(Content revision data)
________________

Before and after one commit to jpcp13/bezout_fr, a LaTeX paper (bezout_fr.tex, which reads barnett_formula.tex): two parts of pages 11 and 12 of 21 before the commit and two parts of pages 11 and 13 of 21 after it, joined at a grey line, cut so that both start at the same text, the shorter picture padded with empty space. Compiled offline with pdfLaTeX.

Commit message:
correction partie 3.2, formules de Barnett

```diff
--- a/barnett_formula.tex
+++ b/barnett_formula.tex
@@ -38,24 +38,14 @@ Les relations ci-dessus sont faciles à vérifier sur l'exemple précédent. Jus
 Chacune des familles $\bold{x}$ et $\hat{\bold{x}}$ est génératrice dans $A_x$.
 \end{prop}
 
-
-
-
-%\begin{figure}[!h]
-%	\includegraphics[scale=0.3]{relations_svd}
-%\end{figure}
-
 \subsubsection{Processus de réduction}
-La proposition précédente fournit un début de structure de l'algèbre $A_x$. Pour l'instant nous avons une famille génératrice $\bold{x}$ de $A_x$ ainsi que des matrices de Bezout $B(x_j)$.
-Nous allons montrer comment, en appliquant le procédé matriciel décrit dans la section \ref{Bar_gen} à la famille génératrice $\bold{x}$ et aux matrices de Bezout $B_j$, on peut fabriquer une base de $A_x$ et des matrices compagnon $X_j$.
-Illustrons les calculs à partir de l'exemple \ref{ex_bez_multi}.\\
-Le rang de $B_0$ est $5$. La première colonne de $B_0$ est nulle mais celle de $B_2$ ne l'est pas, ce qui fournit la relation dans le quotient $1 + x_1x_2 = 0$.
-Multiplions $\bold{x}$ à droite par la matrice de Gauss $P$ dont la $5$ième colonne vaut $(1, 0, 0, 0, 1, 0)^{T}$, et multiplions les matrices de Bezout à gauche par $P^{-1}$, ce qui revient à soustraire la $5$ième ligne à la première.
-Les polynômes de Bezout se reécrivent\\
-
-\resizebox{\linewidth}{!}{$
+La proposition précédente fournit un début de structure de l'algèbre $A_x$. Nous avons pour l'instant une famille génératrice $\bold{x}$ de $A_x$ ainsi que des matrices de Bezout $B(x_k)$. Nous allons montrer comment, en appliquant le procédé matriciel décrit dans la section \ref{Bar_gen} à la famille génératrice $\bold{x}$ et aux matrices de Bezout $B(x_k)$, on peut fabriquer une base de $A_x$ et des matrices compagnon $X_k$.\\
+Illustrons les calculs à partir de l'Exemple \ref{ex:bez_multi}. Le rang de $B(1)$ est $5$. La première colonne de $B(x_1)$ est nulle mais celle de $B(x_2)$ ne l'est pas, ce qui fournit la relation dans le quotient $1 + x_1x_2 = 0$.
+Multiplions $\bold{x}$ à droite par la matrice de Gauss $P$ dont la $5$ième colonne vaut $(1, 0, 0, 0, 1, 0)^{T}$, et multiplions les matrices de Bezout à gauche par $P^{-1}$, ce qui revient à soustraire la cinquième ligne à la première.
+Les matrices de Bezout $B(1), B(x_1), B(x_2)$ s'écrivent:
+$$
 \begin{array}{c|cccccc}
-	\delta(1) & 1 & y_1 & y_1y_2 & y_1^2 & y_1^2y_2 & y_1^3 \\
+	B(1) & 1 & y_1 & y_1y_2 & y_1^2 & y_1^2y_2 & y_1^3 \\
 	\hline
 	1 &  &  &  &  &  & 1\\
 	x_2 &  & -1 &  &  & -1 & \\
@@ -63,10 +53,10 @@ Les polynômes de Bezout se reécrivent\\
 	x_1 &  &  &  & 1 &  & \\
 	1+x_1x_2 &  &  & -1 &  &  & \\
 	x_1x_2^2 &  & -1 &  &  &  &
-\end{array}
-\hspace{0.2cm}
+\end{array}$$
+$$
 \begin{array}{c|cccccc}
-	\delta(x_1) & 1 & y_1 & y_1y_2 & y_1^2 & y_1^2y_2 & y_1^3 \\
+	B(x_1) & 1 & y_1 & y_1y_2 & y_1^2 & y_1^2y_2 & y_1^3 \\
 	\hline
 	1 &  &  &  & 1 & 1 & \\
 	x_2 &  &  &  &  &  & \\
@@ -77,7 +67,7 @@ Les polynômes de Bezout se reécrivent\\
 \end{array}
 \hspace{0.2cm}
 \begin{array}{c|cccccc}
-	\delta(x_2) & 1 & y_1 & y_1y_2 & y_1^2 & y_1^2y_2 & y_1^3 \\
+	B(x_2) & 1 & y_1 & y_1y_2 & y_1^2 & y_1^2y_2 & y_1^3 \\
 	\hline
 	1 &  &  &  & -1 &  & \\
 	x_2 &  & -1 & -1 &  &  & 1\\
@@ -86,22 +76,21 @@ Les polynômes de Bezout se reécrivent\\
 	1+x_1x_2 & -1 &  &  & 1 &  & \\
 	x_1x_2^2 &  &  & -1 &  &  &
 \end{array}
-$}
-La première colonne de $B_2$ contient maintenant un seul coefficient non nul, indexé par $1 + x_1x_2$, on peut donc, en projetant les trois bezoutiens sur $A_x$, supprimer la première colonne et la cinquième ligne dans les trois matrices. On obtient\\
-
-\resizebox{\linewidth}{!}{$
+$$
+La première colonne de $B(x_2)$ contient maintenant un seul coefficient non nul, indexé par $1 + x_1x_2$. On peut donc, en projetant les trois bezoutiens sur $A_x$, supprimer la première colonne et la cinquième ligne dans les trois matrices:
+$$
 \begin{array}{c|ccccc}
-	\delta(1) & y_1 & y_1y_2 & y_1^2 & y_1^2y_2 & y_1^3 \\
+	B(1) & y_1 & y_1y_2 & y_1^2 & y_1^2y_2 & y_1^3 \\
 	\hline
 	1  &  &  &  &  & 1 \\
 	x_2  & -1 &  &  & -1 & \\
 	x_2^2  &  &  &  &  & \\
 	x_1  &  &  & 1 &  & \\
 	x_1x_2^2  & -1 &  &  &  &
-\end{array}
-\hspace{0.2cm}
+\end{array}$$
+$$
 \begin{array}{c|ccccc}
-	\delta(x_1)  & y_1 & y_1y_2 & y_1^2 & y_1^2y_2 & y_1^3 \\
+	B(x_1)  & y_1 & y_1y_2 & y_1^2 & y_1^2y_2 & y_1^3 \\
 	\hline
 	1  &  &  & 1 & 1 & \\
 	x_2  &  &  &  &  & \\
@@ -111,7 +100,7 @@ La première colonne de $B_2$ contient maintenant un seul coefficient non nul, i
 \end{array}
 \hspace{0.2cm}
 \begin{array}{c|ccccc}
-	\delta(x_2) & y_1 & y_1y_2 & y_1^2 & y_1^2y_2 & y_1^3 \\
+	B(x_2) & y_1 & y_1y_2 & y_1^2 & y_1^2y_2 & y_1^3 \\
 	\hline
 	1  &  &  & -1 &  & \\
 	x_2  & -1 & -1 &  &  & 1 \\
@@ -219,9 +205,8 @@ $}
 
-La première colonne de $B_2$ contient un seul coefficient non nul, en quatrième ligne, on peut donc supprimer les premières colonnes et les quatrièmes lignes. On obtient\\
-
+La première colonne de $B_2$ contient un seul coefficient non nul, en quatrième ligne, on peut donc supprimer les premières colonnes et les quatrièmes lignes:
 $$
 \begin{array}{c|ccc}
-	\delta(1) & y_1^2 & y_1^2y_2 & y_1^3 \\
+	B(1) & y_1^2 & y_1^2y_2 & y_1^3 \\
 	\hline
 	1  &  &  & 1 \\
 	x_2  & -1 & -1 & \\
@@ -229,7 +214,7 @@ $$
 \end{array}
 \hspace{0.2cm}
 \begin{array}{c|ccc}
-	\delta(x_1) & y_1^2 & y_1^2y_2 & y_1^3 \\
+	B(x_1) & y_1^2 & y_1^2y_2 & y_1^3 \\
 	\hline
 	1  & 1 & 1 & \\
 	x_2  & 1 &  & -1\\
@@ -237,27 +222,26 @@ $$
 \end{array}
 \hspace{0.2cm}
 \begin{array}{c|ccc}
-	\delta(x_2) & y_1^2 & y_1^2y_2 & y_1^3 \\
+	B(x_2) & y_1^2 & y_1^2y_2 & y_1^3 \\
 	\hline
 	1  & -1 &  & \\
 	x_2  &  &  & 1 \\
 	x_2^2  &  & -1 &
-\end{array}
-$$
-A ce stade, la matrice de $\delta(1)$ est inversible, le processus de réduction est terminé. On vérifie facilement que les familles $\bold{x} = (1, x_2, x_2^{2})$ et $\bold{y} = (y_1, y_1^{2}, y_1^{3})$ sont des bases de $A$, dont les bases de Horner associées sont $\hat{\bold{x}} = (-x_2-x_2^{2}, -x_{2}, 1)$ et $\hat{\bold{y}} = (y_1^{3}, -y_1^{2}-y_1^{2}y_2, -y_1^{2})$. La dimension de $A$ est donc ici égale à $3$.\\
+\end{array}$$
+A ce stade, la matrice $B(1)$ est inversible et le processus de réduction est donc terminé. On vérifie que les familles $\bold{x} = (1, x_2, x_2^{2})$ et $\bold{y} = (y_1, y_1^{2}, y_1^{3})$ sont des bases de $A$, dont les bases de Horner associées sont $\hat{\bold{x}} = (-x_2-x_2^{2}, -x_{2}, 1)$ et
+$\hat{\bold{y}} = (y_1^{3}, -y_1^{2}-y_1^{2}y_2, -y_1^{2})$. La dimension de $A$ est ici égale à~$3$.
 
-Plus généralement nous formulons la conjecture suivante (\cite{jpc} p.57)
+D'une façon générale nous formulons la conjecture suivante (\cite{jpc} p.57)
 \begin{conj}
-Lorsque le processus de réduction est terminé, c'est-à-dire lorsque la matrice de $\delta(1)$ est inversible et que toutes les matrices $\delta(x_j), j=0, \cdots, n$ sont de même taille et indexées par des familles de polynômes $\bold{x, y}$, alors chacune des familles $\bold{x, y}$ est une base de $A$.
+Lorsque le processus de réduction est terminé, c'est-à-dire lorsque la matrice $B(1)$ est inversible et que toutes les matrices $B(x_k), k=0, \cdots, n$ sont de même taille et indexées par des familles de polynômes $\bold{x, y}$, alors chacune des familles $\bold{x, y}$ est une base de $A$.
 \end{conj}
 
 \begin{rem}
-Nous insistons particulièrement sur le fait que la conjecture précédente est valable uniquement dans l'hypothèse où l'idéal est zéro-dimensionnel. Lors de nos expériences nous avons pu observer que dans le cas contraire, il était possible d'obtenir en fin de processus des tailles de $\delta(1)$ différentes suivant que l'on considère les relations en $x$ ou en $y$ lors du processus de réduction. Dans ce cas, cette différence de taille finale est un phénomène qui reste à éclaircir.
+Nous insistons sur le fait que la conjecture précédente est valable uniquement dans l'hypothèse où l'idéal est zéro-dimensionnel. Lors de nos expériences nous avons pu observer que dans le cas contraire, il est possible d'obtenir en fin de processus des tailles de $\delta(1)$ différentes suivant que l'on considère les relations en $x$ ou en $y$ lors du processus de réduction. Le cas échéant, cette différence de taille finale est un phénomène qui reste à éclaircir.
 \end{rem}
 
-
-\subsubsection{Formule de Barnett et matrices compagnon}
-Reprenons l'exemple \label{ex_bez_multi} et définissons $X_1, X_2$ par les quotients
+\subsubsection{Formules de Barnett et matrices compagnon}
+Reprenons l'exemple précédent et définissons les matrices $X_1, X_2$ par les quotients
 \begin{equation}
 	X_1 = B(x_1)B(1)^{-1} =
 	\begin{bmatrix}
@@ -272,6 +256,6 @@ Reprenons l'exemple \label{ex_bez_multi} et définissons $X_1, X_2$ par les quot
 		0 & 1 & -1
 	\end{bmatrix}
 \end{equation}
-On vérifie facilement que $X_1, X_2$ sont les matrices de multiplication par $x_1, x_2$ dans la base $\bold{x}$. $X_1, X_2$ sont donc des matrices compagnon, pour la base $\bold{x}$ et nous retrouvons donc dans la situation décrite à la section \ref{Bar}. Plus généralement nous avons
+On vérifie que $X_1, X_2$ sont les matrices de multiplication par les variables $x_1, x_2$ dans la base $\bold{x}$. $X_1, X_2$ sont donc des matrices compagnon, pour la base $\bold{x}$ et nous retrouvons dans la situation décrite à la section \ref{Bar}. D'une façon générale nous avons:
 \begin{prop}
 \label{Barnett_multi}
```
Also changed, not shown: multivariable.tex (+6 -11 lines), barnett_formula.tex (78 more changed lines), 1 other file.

________________

Gather all lines with the string "reécrivent" from the data.

-Les polynômes de Bezout se reécrivent\\
@@ -63,10 +53,10 @@ Les polynômes de Bezout se reécrivent\\
@@ -77,7 +67,7 @@ Les polynômes de Bezout se reécrivent\\
@@ -86,22 +76,21 @@ Les polynômes de Bezout se reécrivent\\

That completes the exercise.